*** GIVEN ENTRIES ***

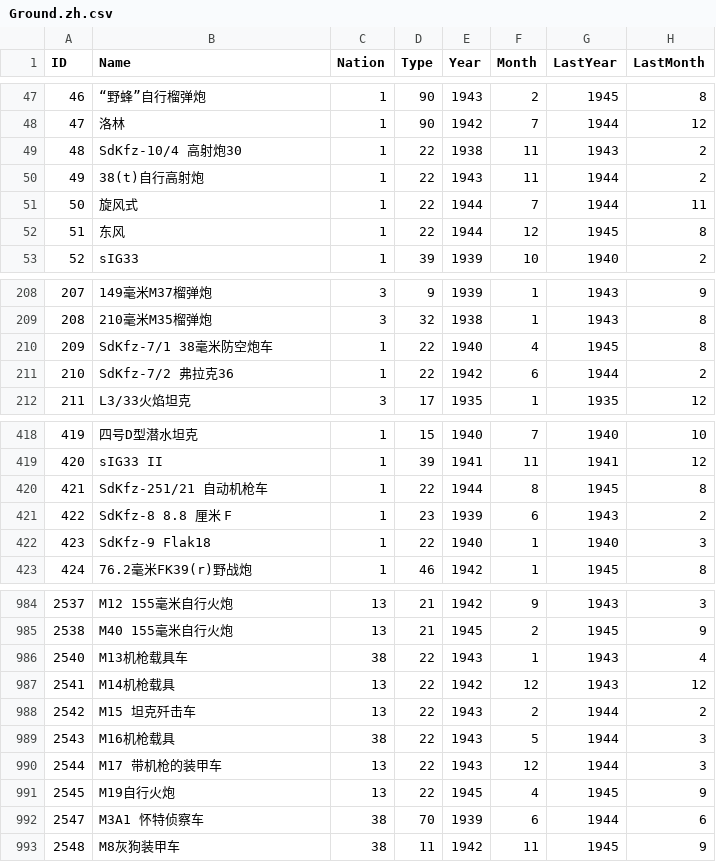
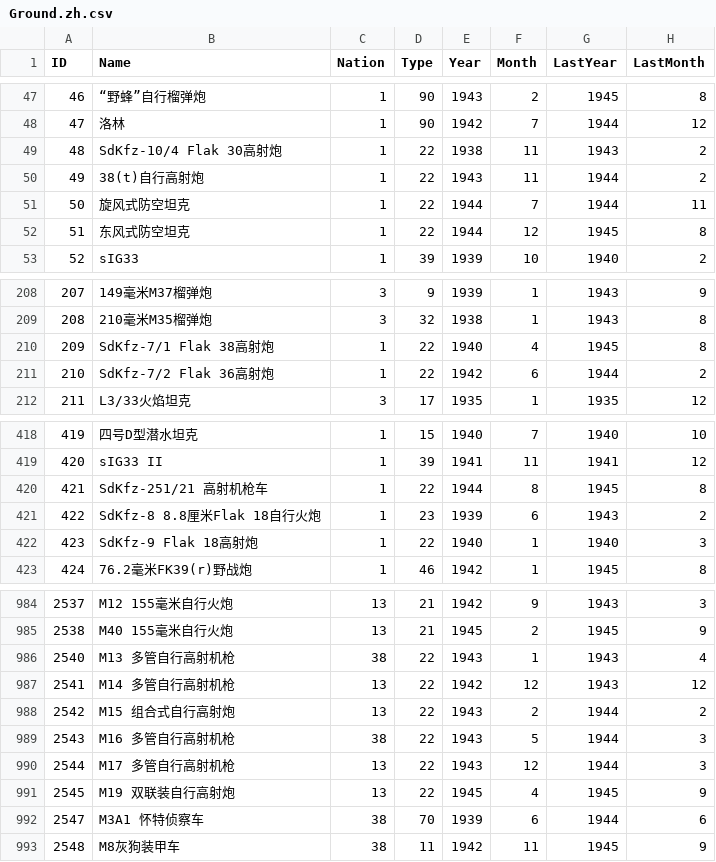
Before and after one commit to Pig9013/WITE2_CN, a CSV file: build/scenario_csv_zh/1941 Campaign - No Early End/Ground.zh.csv, drawn as a sheet; only a part is shown, gaps mark what is left out; the diff covers the shown part only; the diff names each change by its address in the sheet, - before the commit and + after, or states it on an @@ line.

Commit message:
v1.9.9 第四轮：按 Type 分族核对——自行高射炮族 17 条、匈牙利族 4 条、半履带截断 1 条

```diff
--- a/build/scenario_csv_zh/1941 Campaign - No Early End/Ground.zh.csv
+++ b/build/scenario_csv_zh/1941 Campaign - No Early End/Ground.zh.csv
-B49 (Name): SdKfz-10/4 高射炮30
+B49 (Name): SdKfz-10/4 Flak 30高射炮
-B51 (Name): 旋风式
+B51 (Name): 旋风式防空坦克
-B52 (Name): 东风
+B52 (Name): 东风式防空坦克
-B210 (Name): SdKfz-7/1 38毫米防空炮车
+B210 (Name): SdKfz-7/1 Flak 38高射炮
-B211 (Name): SdKfz-7/2 弗拉克36
+B211 (Name): SdKfz-7/2 Flak 36高射炮
-B420 (Name): SdKfz-251/21 自动机枪车
+B420 (Name): SdKfz-251/21 高射机枪车
-B421 (Name): SdKfz-8 8.8 厘米 F
+B421 (Name): SdKfz-8 8.8厘米Flak 18自行火炮
-B422 (Name): SdKfz-9 Flak18
+B422 (Name): SdKfz-9 Flak 18高射炮
-B986 (Name): M13机枪载具车
+B986 (Name): M13 多管自行高射机枪
-B987 (Name): M14机枪载具
+B987 (Name): M14 多管自行高射机枪
-B988 (Name): M15 坦克歼击车
+B988 (Name): M15 组合式自行高射炮
-B989 (Name): M16机枪载具
+B989 (Name): M16 多管自行高射机枪
-B990 (Name): M17 带机枪的装甲车
+B990 (Name): M17 多管自行高射机枪
-B991 (Name): M19自行火炮
+B991 (Name): M19 双联装自行高射炮
```
Also changed, not shown: 9 edited cells elsewhere in this file, build/scenario_csv_zh/1941 Campaign/Ground.zh.csv, build/scenario_csv_zh/Generic/Ground.zh.csv, 32 other files.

*** End of GIVEN ENTRIES ***

• [PROBLEM TO SOLVE]: To complete the exercise, return the listing above exactly and omit its pictures.

• [ANSWER BOX]:
Before and after one commit to Pig9013/WITE2_CN, a CSV file: build/scenario_csv_zh/1941 Campaign - No Early End/Ground.zh.csv, drawn as a sheet; only a part is shown, gaps mark what is left out; the diff covers the shown part only; the diff names each change by its address in the sheet, - before the commit and + after, or states it on an @@ line.

Commit message:
v1.9.9 第四轮：按 Type 分族核对——自行高射炮族 17 条、匈牙利族 4 条、半履带截断 1 条

```diff
--- a/build/scenario_csv_zh/1941 Campaign - No Early End/Ground.zh.csv
+++ b/build/scenario_csv_zh/1941 Campaign - No Early End/Ground.zh.csv
-B49 (Name): SdKfz-10/4 高射炮30
+B49 (Name): SdKfz-10/4 Flak 30高射炮
-B51 (Name): 旋风式
+B51 (Name): 旋风式防空坦克
-B52 (Name): 东风
+B52 (Name): 东风式防空坦克
-B210 (Name): SdKfz-7/1 38毫米防空炮车
+B210 (Name): SdKfz-7/1 Flak 38高射炮
-B211 (Name): SdKfz-7/2 弗拉克36
+B211 (Name): SdKfz-7/2 Flak 36高射炮
-B420 (Name): SdKfz-251/21 自动机枪车
+B420 (Name): SdKfz-251/21 高射机枪车
-B421 (Name): SdKfz-8 8.8 厘米 F
+B421 (Name): SdKfz-8 8.8厘米Flak 18自行火炮
-B422 (Name): SdKfz-9 Flak18
+B422 (Name): SdKfz-9 Flak 18高射炮
-B986 (Name): M13机枪载具车
+B986 (Name): M13 多管自行高射机枪
-B987 (Name): M14机枪载具
+B987 (Name): M14 多管自行高射机枪
-B988 (Name): M15 坦克歼击车
+B988 (Name): M15 组合式自行高射炮
-B989 (Name): M16机枪载具
+B989 (Name): M16 多管自行高射机枪
-B990 (Name): M17 带机枪的装甲车
+B990 (Name): M17 多管自行高射机枪
-B991 (Name): M19自行火炮
+B991 (Name): M19 双联装自行高射炮
```
Also changed, not shown: 9 edited cells elsewhere in this file, build/scenario_csv_zh/1941 Campaign/Ground.zh.csv, build/scenario_csv_zh/Generic/Ground.zh.csv, 32 other files.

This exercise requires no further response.